To my generation,
Our generation has never been as engaged with voting in the way older generations have. Which is sad because it means politicians target policies at older people and ignore us because they think we are too lazy/uninterested/busy having sex and taking drugs to go out and vote. While it shouldn’t be our responsibility to fix the fact that we are often alienated by politicians, it has now become infinitely important for us to fix this ourselves.
Hope causes change: What I love about us is that we are optimistic and hopeful and more tolerant than other generations. We aren’t cynical yet. We still (just about) believe that we can be the next Steve Jobs or the next Scarlett Johansson or the next PM and I don’t think we understand how powerful this is. Optimism and a hope for a better future is what causes this to happen. We have this. We are an optimistic generation. Cynicism or pessimism breed thoughts such as “ah well, there’s nothing we can do to fix it” or “it won’t make a difference” but optimism encourages the complete opposite. We believe we can change the world so we do.
“Because the people who are crazy enough to think they can change the world are the ones that do” maybe Steve Jobs?

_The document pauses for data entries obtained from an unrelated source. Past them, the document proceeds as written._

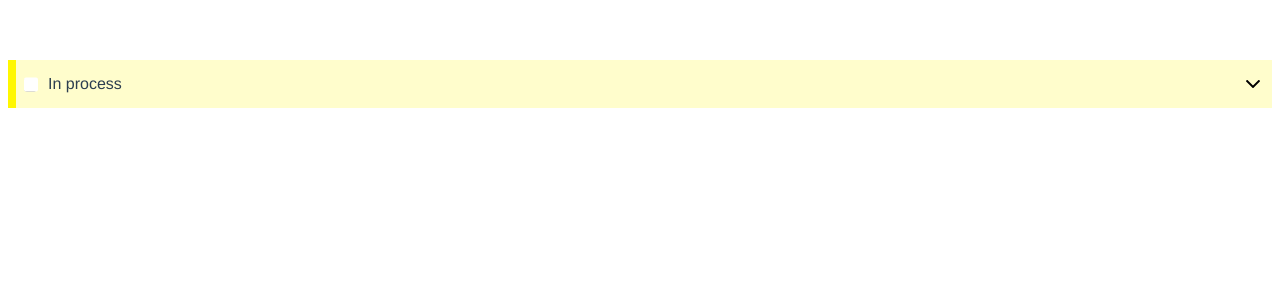
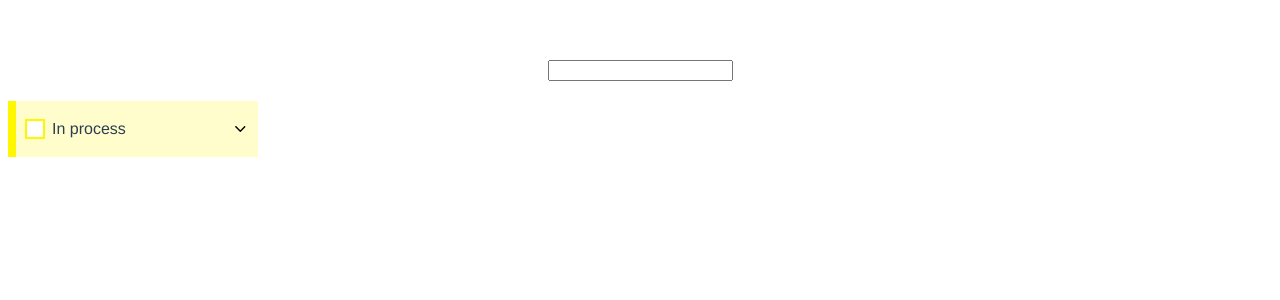
Before and after one commit to Oleksandr-Stepanyshyn/vue-tasks, a Vue app: page / in a window 1280 px wide. Shown: the top 300 px of the page. Built offline with nearby package versions, Linux system fonts and the light colour scheme.

Commit message:
added border-color for checkbox

```diff
--- a/src/App.vue
+++ b/src/App.vue
@@ -1,7 +1,10 @@
 <template>
   <div id="app">
-    <ProcessSelection v-model="value" :options="options" :showCheckbox="showCheckbox" :minWidthList="200"
-      :maxWidthList="500" @checkbox-checked="toggleChecked" />
+    <input type="text" style="marginBottom: 20px">
+    <div class="select__container">
+      <ProcessSelection v-model="value" :options="options" :showCheckbox="showCheckbox" :minWidthList="300"
+        :maxWidthList="500" @checkbox-checked="toggleChecked" />
+    </div>
   </div>
 </template>
 
@@ -15,8 +18,8 @@ export default {
       options: [
         { id: 1, label: 'Accepted', color: '#04ff00', checked: false },
         { id: 2, label: 'In process', color: '#fff700', checked: true },
-        { id: 3, label: 'Rejected Lorem ipsum dolor sit, amet consectetur adipisicing elit. Accusantium eligendi eveniet porro optio sed odio rem veniam debitis quia numquam.', color: '#ff1100', checked: false },
-        { id: 4, label: 'Postponed', color: '#00fffb', checked: true },
+        { id: 3, label: 'Rejected', color: '#ff1100', checked: false },
+        { id: 4, label: 'Postponed Lorem ipsum dolor sit, amet consectetur adipisicing elit. Accusantium eligendi eveniet porro optio sed odio rem veniam debitis quia numquam.', color: '#00fffb', checked: true },
         { id: 5, label: 'Returned', color: '#0015ff', checked: false },
       ],
       showCheckbox: true,
@@ -51,4 +54,9 @@ export default {
   color: #2c3e50;
   margin-top: 60px;
 }
+
+.select__container {
+  width: 250px;
+  text-align: center;
+}
 </style>
--- a/src/components/ProcessSelection.vue
+++ b/src/components/ProcessSelection.vue
@@ -1,13 +1,19 @@
 <template>
   <form class="select">
-    <div class="select__title" tabindex="-1" :style="{ backgroundColor: value.color, borderColor: value.color }"
+    <div class="select__title" tabindex="0" :style="{ backgroundColor: value.color, borderColor: value.color }"
       @click="openOptions" @keydown.enter="openOptions" data-action="open">
-      <input class="custom-checkbox" name="checkbox" type="checkbox" v-if="showCheckbox"
-        :style="{ borderColor: value.color }" @change="changeCheckbox" />
-      <p class="title--active">
+      <input id="checkbox" class="custom-checkbox" name="checkbox" type="checkbox" @change="changeCheckbox" />
+      <label class="checkbox__label" v-if="showCheckbox" for="checkbox">
+        <span class="checkbox__icon" :style="{ borderColor: value.color }">
+          <svg width="14" height="14">
+            <use href="@/images/sprite.svg#icon-check"></use>
+          </svg>
+        </span>
+      </label>
+      <p class="title__text">
         {{ value.label }}
       </p>
-      <svg class="title__icon" :class="{open: areOptionsVisible}" width="14" height="14">
+      <svg class="title__arrow" :class="{open: areOptionsVisible}" width="14" height="14">
         <use href="@/images/sprite.svg#icon-arrow-down"></use>
       </svg>
     </div>
@@ -202,10 +208,11 @@ img {
   display: flex;
   align-items: center;
   justify-content: space-between;
+  padding: 16px 0;
   font-style: 16px;
   text-align: start;
 
-  line-height: 3;
+  line-height: 1.5;
 
   border-left: 8px solid;
   background: linear-gradient(rgba(255, 255, 255, 0.8), rgba(255, 255, 255, 0.8));
@@ -214,46 +221,51 @@ img {
 .custom-checkbox {
   position: absolute;
   top: 45%;
-  left: 4px;
+  left: 5px;
   transform: translateY(-50%);
+  width: 20px;
+  height: 20px;
 }
-
-.custom-checkbox::before {
-  content: '';
-  position: absolute;
-  top: -1px;
-  width: 14px;
-  height: 14px;
-
-  border: 1px solid inherit;
-  border-radius: 2px;
-  background-repeat: no-repeat;
-  background-position: center;
-  background-size: contain;
-  background-color: #fff;
-}
-
-.custom-checkbox:checked::before {
-  background-image: url('@/images/check.png');
-}
-
-.title--active {
-  margin-left: 32px;
+.title__text {
+  width: 100%;
+  margin-left: 36px;
   cursor: pointer;
+  white-space: nowrap;
+  overflow: hidden;
+  text-overflow: ellipsis;
   pointer-events: none;
 }
 
-.title__icon {
+.checkbox__icon {
+  position: absolute;
+  top: 50%;
+  left: 9px;
+  transform: translateY(-50%);
+  display: flex;
+  align-items: center;
+  justify-content: center;
+  width: 16px;
+  height: 16px;
+  border: 2px solid;
+  fill: #ffffff;
+  background-color: #ffffff;
+}
+
+.custom-checkbox:checked + .checkbox__label .checkbox__icon {
+  fill: #000000;
+}
+
+.title__arrow {
   margin-right: 12px;
   pointer-events: none;
   /* transition: all 0.3s ease-out; */
 }
 
-.title__icon.open {
+.title__arrow.open {
   transform: rotate(180deg);
 }
 
-.select__title:target .title__icon{
+.select__title:target .title__arrow{
   rotate: 45deg;
 }
 
```
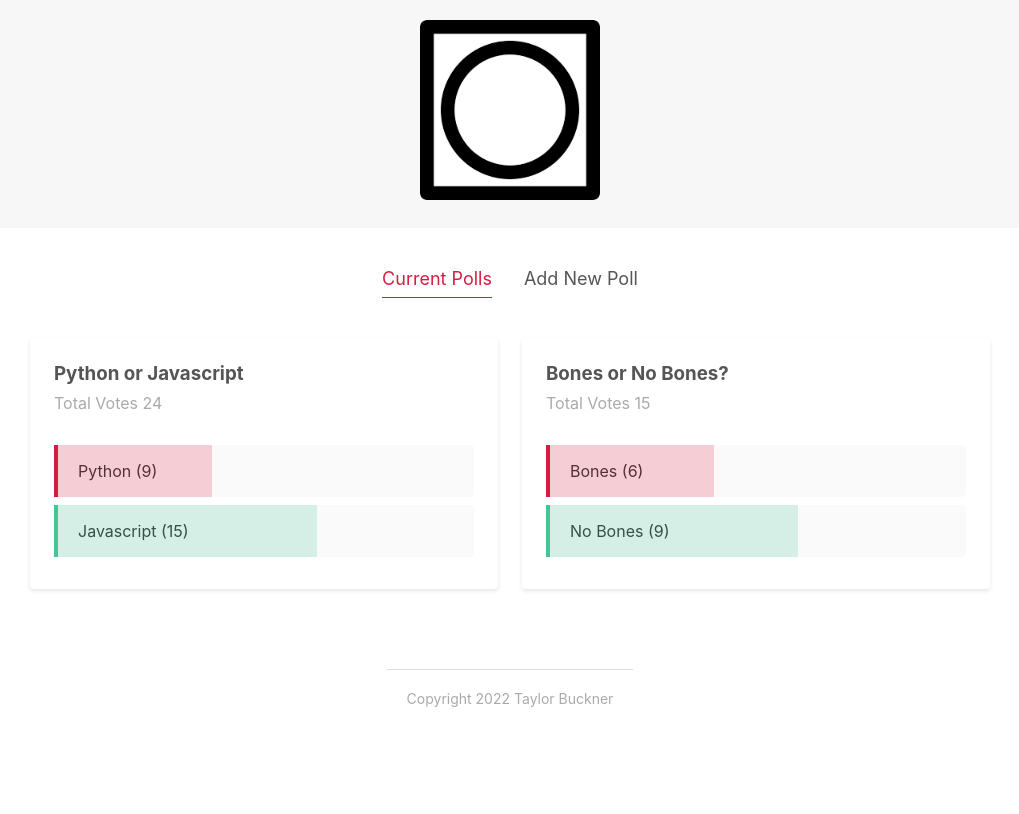
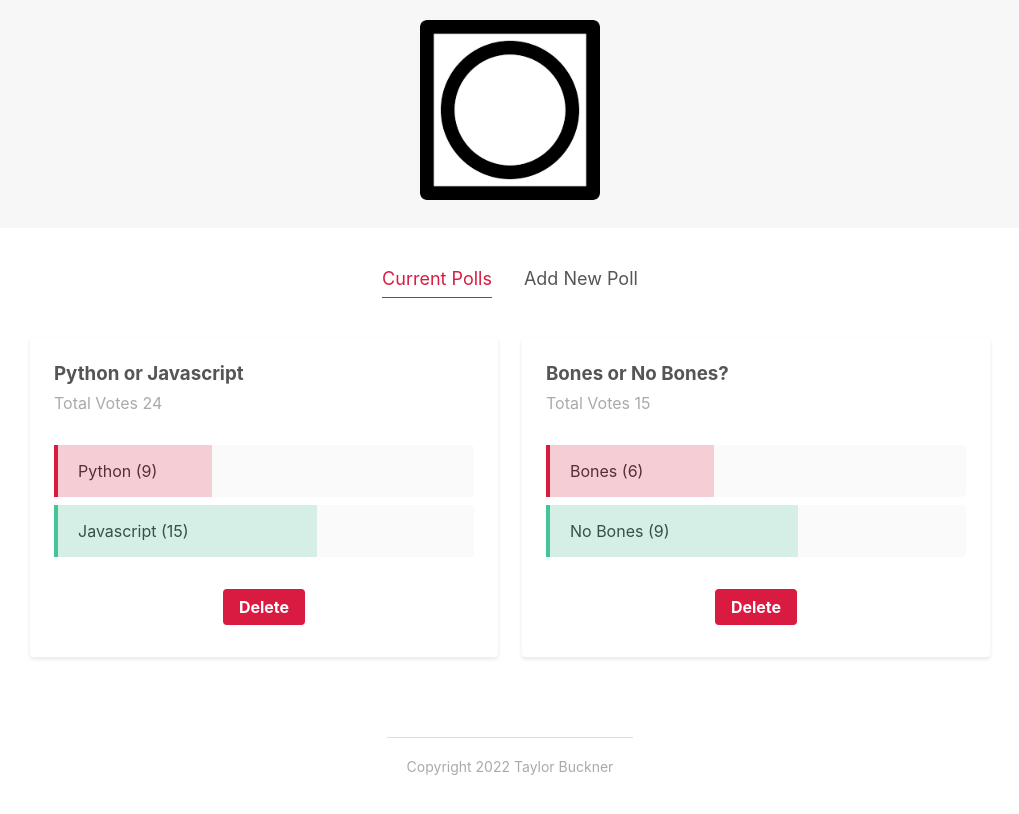
Before and after one commit to tabuckner/svelte-polling, a Svelte app: page / in a window 1280 px wide. Shown: the top 814 px of the page, without its empty margins (130-1149 px from the left). Built offline with nearby package versions, Linux system fonts and the light colour scheme.

Commit message:
Added basic transitions.

```diff
--- a/src/components/PollList.svelte
+++ b/src/components/PollList.svelte
@@ -1,11 +1,15 @@
 <script lang="ts">
+  import { fade, slide } from "svelte/transition";
+  import { flip } from "svelte/animate";
   import PollListItem from "./PollListItem.svelte";
   import PollStore from "../stores/PollStore";
 </script>
 
 <div class="poll-list">
   {#each $PollStore as poll (poll.id)}
-    <PollListItem {poll} />
+    <div in:fade out:slide|local animate:flip={{ duration: 300 }}>
+      <PollListItem {poll} />
+    </div>
   {/each}
 </div>
 
--- a/src/components/PollListItem.svelte
+++ b/src/components/PollListItem.svelte
@@ -2,6 +2,7 @@
   import PollStore from "../stores/PollStore";
   import { PollModel } from "../models/poll.model";
   import Card from "../shared/Card.svelte";
+  import Button from "../shared/Button.svelte";
 
   export let poll: PollModel;
 
@@ -28,6 +29,12 @@
       return [...nextPolls];
     });
   };
+
+  const onDelete = (id: number) => {
+    PollStore.update((currentPolls) =>
+      currentPolls.filter((poll) => poll.id !== id)
+    );
+  };
 </script>
 
 <Card>
@@ -41,6 +48,9 @@
     <div class="answer" on:click={() => onClickAnswer("b", poll.id)}>
       <div class="percent percent-b" style="width: {widths.b}%" />
       <span>{poll.answerB} ({poll.votesB})</span>
+    </div>
+    <div class="delete">
+      <Button flat={true} on:click={() => onDelete(poll.id)}>Delete</Button>
     </div>
   </div>
 </Card>
@@ -90,4 +100,9 @@
     border-left: 4px solid #45c496;
     background-color: rgba(69, 195, 150, 0.2);
   }
+
+  .delete {
+    margin-top: 32px;
+    text-align: center;
+  }
 </style>
--- a/src/shared/Button.svelte
+++ b/src/shared/Button.svelte
@@ -4,7 +4,7 @@
   export let inverse = false;
 </script>
 
-<button class={type} class:flat class:inverse>
+<button class={type} class:flat class:inverse on:click>
   <slot><!-- optional fallback --></slot>
 </button>
 
```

The more we positively impact politics, the more politics will positively impact us: It shouldn’t work this way but it does. It’s become so common for politicians to be focused more on their careers than on their constituents and very often they will target policies to those who are more likely to vote.
CASE STUDY: The General Election 2015
As you can see almost 80% of people aged 65 and over voted in the last general election compared to only 43% of 18-24 year olds. Compare that to this table which broadly outlines the policies that would primarily impact those age demographics.
It’s not surprising that the majority of parties have more policies (and positive policies) directed towards the pensioners because they are more likely to vote. Therefore, political parties gear policies to persuade them to vote for their party as it seems crucial to gain the support of the older generation in order to win.
Therefore, if our generation could be depended on to go out and vote in an election, we would be more likely to have positive policies aimed at us in order to entice us. I totally understand many of us may argue this shouldn’t be how politics should work and I agree but it’s one way we can begin to get our voices heard.
Which leads me on to…
We have a powerful, united voice: I saw this so clearly during Brexit. Our generation completely united behind the remain campaign regardless of many other differences. For the first time in my life I saw us engaged and debating. My social media was filled with the voices of my friends, many of whom I would never have expected to join the debate. It was amazing to see and in the bleak days after the referendum result it was the one positive I found myself being drawn back to. During campaigns that tried to divide us, our generation stood together and we proved what we can do.
We must now utilise that strength, engagement and unity and build on what have begun to achieve. We shouldn’t be forgotten because of our age and we certainly shouldn’t be underestimated. We are as important as any other voter. We are them.